The first step towards learning to manage our stress is understanding what is happening inside our body when we get stressed out. When we experience a stress response, our brain perceives a threat to our safety. In response to this “threat”, our nervous system goes into a state of hyperactivity. An overactive nervous system causes symptoms such as an accelerated heart rate, rapid breathing, and sweaty palms just to name a few.
The proper name for the state of hyperactivity in the nervous system is called the Fight or Flight Response. This term was created in reference to our prehistoric ancestors, the caveman. When caveman experienced a REAL threat to their lives their bodies would go into this state of over activity in fear of their lives. If they encountered a life-threatening situation, they would have two choices: run or fight!
Back in prehistoric times, this was a necessary survival mechanism in a hunter and gatherer world. Fast forward to today’s world, and the human body has exactly the same biological reaction to perceived threats! The issue here is that we live in a world where there are adequate safeguards in place so we do not have to fear being hunted by wild animals, but our body still reacts as if there is a legitimate threat to our life when we get stressed out.
The danger here lies in the fact that entering into this state of over activity places enormous amounts of pressure on our body.
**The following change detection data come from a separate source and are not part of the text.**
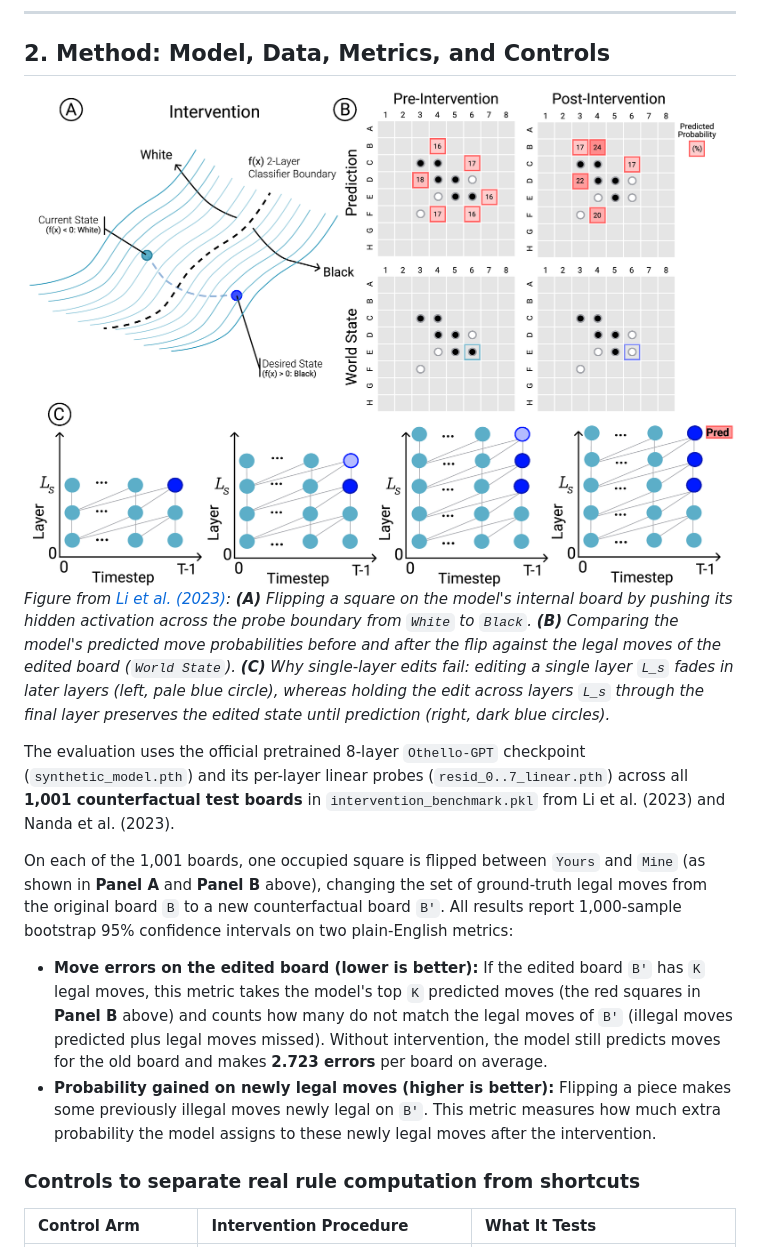
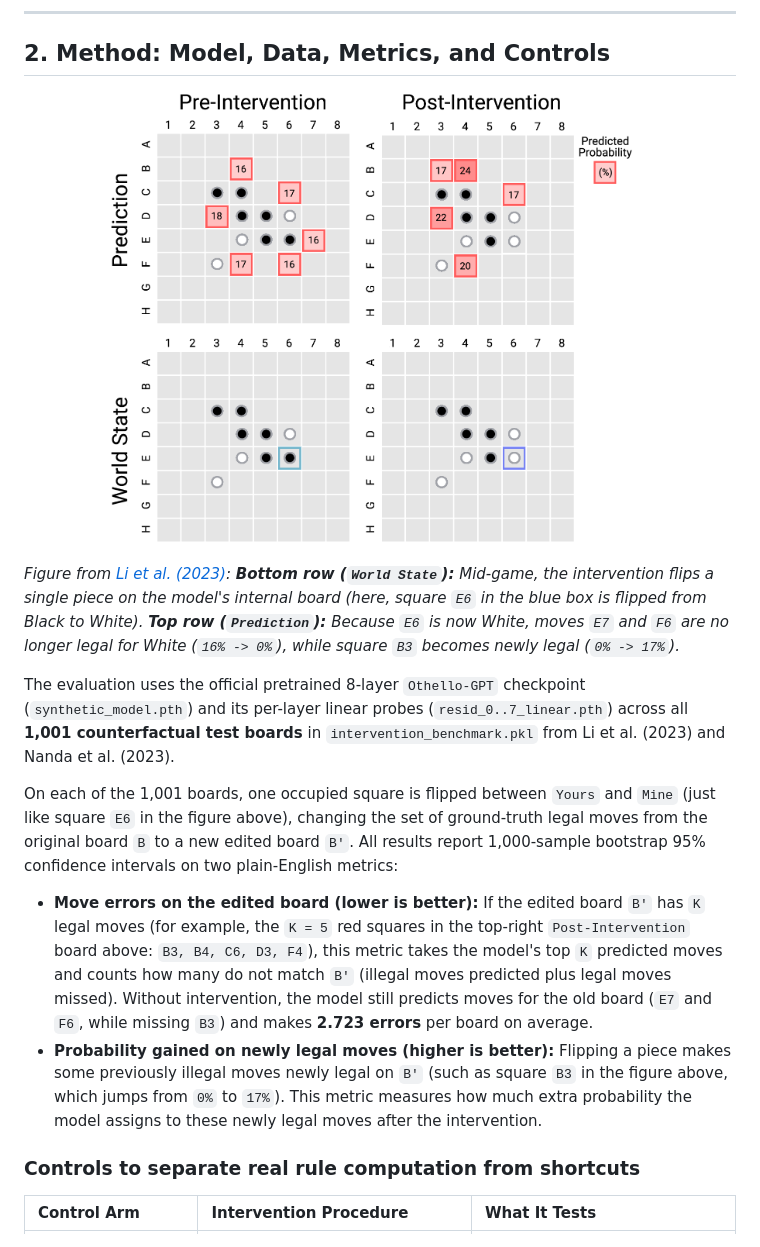
Before and after one commit to gupt1156/othello-causal-check, a Markdown page: README.md, the part around one of its changes. Drawn GitHub-style; pictures changed too: fig_official_intervention.png.

Commit message:
Keep only intuitive Pre/Post-Intervention board visual (Panel B) in Section 2

```diff
--- a/README.md
+++ b/README.md
@@ -35,15 +30,18 @@ Nanda et al. (2023) showed that injecting the probe's "flip piece" vector across
 
 ## 2. Method: Model, Data, Metrics, and Controls
 
-![Official Intervention Procedure and Metrics Setup](fig_official_intervention.png)
-*Figure from [Li et al. (2023)](https://arxiv.org/abs/2210.13382): **(A)** Flipping a square on the model's internal board by pushing its hidden activation across the probe boundary from `White` to `Black`. **(B)** Comparing the model's predicted move probabilities before and after the flip against the legal moves of the edited board (`World State`). **(C)** Why single-layer edits fail: editing a single layer `L_s` fades in later layers (left, pale blue circle), whereas holding the edit across layers `L_s` through the final layer preserves the edited state until prediction (right, dark blue circles).*
+<p align="center">
+  <img src="fig_official_intervention.png" width="560" alt="Pre-Intervention vs Post-Intervention Board and Predictions (Li et al., 2023)">
+</p>
+
+*Figure from [Li et al. (2023)](https://arxiv.org/abs/2210.13382): **Bottom row (`World State`):** Mid-game, the intervention flips a single piece on the model's internal board (here, square `E6` in the blue box is flipped from Black to White). **Top row (`Prediction`):** Because `E6` is now White, moves `E7` and `F6` are no longer legal for White (`16% -> 0%`), while square `B3` becomes newly legal (`0% -> 17%`).*
 
 The evaluation uses the official pretrained 8-layer `Othello-GPT` checkpoint (`synthetic_model.pth`) and its per-layer linear probes (`resid_0..7_linear.pth`) across all **1,001 counterfactual test boards** in `intervention_benchmark.pkl` from Li et al. (2023) and Nanda et al. (2023).
 
-On each of the 1,001 boards, one occupied square is flipped between `Yours` and `Mine` (as shown in **Panel A** and **Panel B** above), changing the set of ground-truth legal moves from the original board `B` to a new counterfactual board `B'`. All results report 1,000-sample bootstrap 95% confidence intervals on two plain-English metrics:
+On each of the 1,001 boards, one occupied square is flipped between `Yours` and `Mine` (just like square `E6` in the figure above), changing the set of ground-truth legal moves from the original board `B` to a new edited board `B'`. All results report 1,000-sample bootstrap 95% confidence intervals on two plain-English metrics:
 
-- **Move errors on the edited board (lower is better):** If the edited board `B'` has `K` legal moves, this metric takes the model's top `K` predicted moves (the red squares in **Panel B** above) and counts how many do not match the legal moves of `B'` (illegal moves predicted plus legal moves missed). Without intervention, the model still predicts moves for the old board and makes **2.723 errors** per board on average.
-- **Probability gained on newly legal moves (higher is better):** Flipping a piece makes some previously illegal moves newly legal on `B'`. This metric measures how much extra probability the model assigns to these newly legal moves after the intervention.
+- **Move errors on the edited board (lower is better):** If the edited board `B'` has `K` legal moves (for example, the `K = 5` red squares in the top-right `Post-Intervention` board above: `B3, B4, C6, D3, F4`), this metric takes the model's top `K` predicted moves and counts how many do not match `B'` (illegal moves predicted plus legal moves missed). Without intervention, the model still predicts moves for the old board (`E7` and `F6`, while missing `B3`) and makes **2.723 errors** per board on average.
+- **Probability gained on newly legal moves (higher is better):** Flipping a piece makes some previously illegal moves newly legal on `B'` (such as square `B3` in the figure above, which jumps from `0%` to `17%`). This metric measures how much extra probability the model assigns to these newly legal moves after the intervention.
 
 ### Controls to separate real rule computation from shortcuts
 
```
Also changed, not shown: other parts of README.md (+3 -8 lines), 2 other files.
We get stressed out over many insignificant events throughout the day, causing our body to go into a fight or flight response. Constantly putting our bodies through this stress response wreaks all kinds of havoc over the long run.
When we come to realize the true nature of the stress response and its harmful effects on the body, we may begin to reevaluate the little things that cause us to go into such a dramatic state. The truth is that in most cases your life is not in danger, so we need to learn ways to cope with stress and control our nervous system.
At the most fundamental level, the only way to control the nervous system is by learning to control the breath. This simple fact is why meditation is such a powerful practice.
Practice deep breathing to control your nervous system and eliminate unnecessary stress from your life!!
To be continued…